* **Prompt**
In the material below, find each line holding the string "Duration" and copy it.
• • •
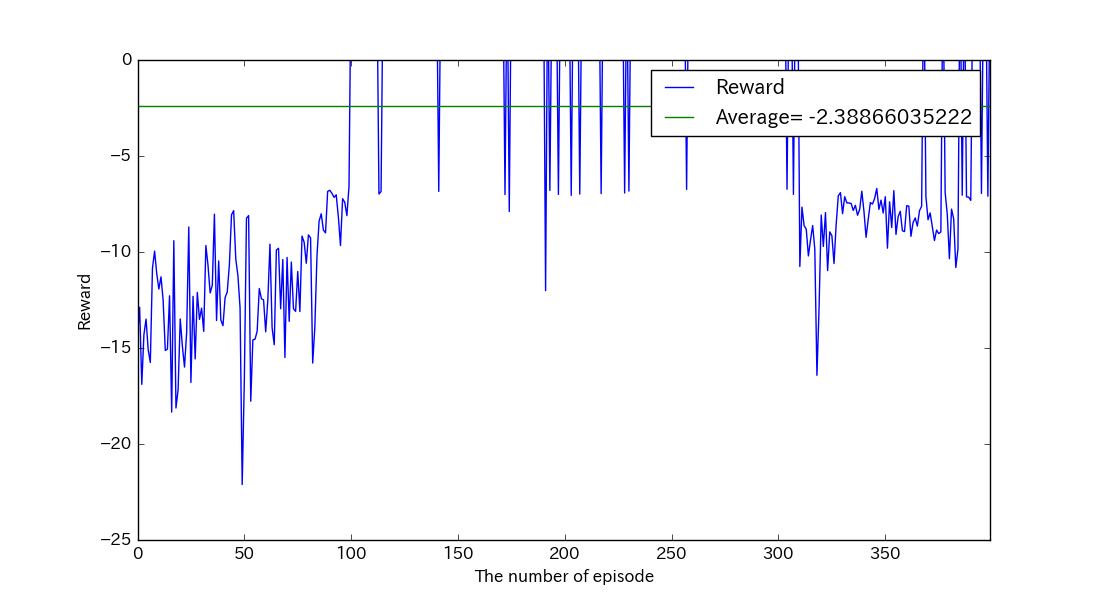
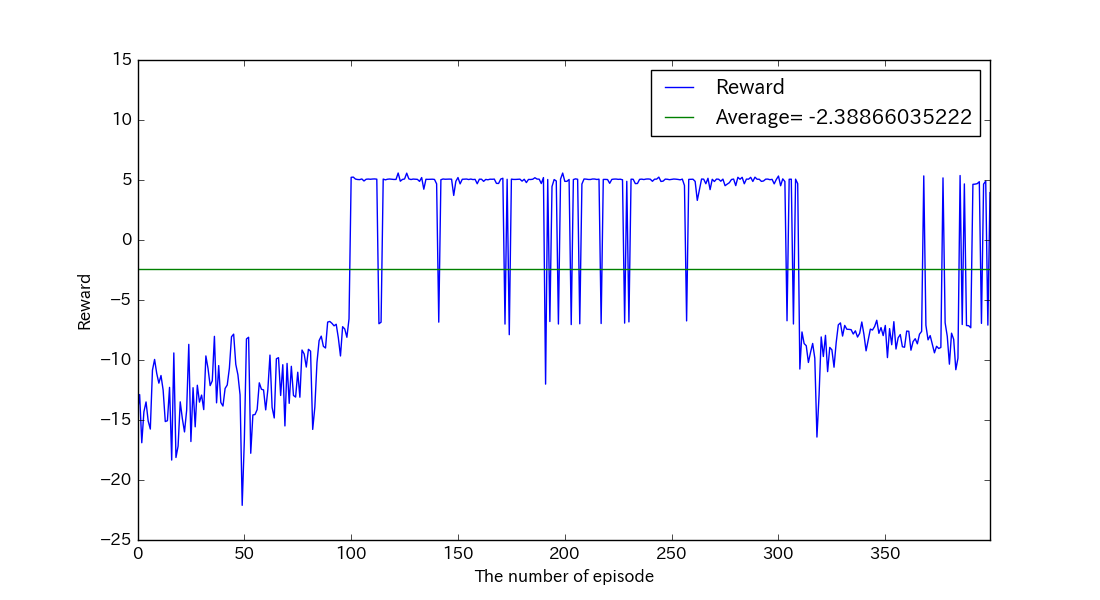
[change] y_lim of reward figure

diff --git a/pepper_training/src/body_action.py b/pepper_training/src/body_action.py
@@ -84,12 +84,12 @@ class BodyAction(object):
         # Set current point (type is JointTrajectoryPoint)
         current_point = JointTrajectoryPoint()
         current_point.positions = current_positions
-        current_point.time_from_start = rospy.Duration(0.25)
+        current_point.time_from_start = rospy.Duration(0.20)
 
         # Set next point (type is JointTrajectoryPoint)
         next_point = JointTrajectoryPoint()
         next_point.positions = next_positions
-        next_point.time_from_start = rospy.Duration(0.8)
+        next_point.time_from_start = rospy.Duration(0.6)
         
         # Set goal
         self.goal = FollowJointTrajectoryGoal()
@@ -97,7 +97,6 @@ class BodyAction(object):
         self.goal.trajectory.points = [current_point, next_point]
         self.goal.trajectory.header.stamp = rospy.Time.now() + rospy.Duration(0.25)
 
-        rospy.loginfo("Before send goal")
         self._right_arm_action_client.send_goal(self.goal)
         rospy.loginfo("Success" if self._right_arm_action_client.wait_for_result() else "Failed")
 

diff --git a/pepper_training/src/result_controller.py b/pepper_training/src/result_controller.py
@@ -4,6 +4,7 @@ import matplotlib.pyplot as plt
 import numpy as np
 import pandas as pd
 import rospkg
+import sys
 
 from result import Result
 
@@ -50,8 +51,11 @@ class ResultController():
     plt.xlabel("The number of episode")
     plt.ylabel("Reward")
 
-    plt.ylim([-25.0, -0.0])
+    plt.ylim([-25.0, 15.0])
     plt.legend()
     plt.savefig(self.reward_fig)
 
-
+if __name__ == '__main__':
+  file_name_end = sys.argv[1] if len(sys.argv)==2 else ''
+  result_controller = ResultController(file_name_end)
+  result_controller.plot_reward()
• • •
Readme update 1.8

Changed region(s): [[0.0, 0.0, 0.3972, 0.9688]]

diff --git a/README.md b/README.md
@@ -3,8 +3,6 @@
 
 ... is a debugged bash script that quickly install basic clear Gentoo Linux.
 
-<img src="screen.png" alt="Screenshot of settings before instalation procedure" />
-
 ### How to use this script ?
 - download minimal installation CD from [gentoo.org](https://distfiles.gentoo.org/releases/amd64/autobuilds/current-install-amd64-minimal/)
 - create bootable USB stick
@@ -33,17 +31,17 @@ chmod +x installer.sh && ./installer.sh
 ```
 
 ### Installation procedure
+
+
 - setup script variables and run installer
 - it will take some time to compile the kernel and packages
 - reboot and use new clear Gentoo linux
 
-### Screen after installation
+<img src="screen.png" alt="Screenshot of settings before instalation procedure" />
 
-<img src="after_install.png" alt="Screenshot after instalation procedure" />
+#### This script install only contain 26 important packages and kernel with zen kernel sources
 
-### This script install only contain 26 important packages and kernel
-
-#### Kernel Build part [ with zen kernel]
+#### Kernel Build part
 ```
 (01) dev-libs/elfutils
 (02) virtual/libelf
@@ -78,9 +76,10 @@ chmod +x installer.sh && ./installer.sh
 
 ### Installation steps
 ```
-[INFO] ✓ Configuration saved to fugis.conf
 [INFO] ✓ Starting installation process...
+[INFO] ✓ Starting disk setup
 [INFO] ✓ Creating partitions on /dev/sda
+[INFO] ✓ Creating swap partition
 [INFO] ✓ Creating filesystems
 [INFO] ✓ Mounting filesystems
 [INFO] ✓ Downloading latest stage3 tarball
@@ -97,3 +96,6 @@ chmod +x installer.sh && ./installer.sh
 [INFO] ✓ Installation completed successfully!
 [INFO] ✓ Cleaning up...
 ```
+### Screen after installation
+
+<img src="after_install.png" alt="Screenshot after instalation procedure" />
• • •
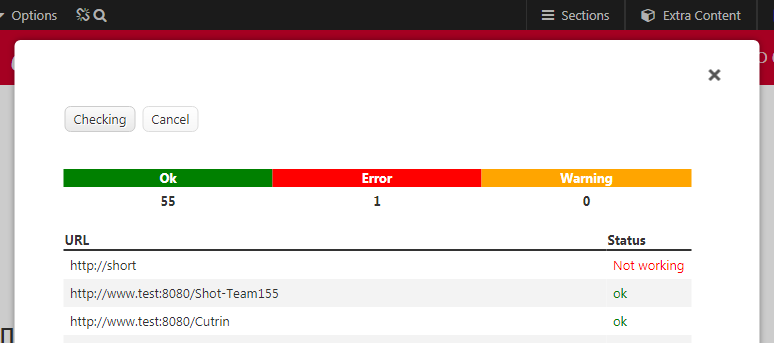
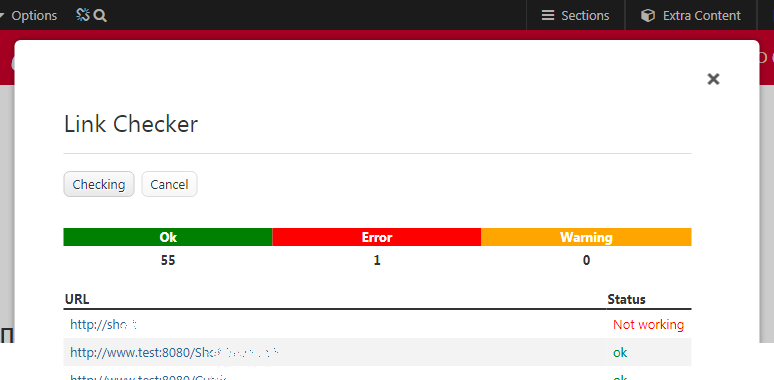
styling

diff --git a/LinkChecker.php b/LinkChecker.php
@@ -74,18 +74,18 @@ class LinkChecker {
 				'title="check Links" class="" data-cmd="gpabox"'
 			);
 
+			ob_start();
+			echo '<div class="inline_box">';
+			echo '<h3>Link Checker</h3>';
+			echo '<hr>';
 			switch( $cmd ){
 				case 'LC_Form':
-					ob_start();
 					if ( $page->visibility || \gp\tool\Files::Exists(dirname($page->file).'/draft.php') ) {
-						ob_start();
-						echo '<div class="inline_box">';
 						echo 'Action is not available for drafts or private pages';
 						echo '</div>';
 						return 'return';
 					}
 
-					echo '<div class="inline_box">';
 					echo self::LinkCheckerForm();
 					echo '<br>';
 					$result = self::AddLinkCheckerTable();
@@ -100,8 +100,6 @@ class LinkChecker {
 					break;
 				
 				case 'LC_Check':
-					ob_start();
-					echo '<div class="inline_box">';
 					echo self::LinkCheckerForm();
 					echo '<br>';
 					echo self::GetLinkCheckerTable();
• • •
* **Exercise result**
-        current_point.time_from_start = rospy.Duration(0.25)
+        current_point.time_from_start = rospy.Duration(0.20)
-        next_point.time_from_start = rospy.Duration(0.8)
+        next_point.time_from_start = rospy.Duration(0.6)
         self.goal.trajectory.header.stamp = rospy.Time.now() + rospy.Duration(0.25)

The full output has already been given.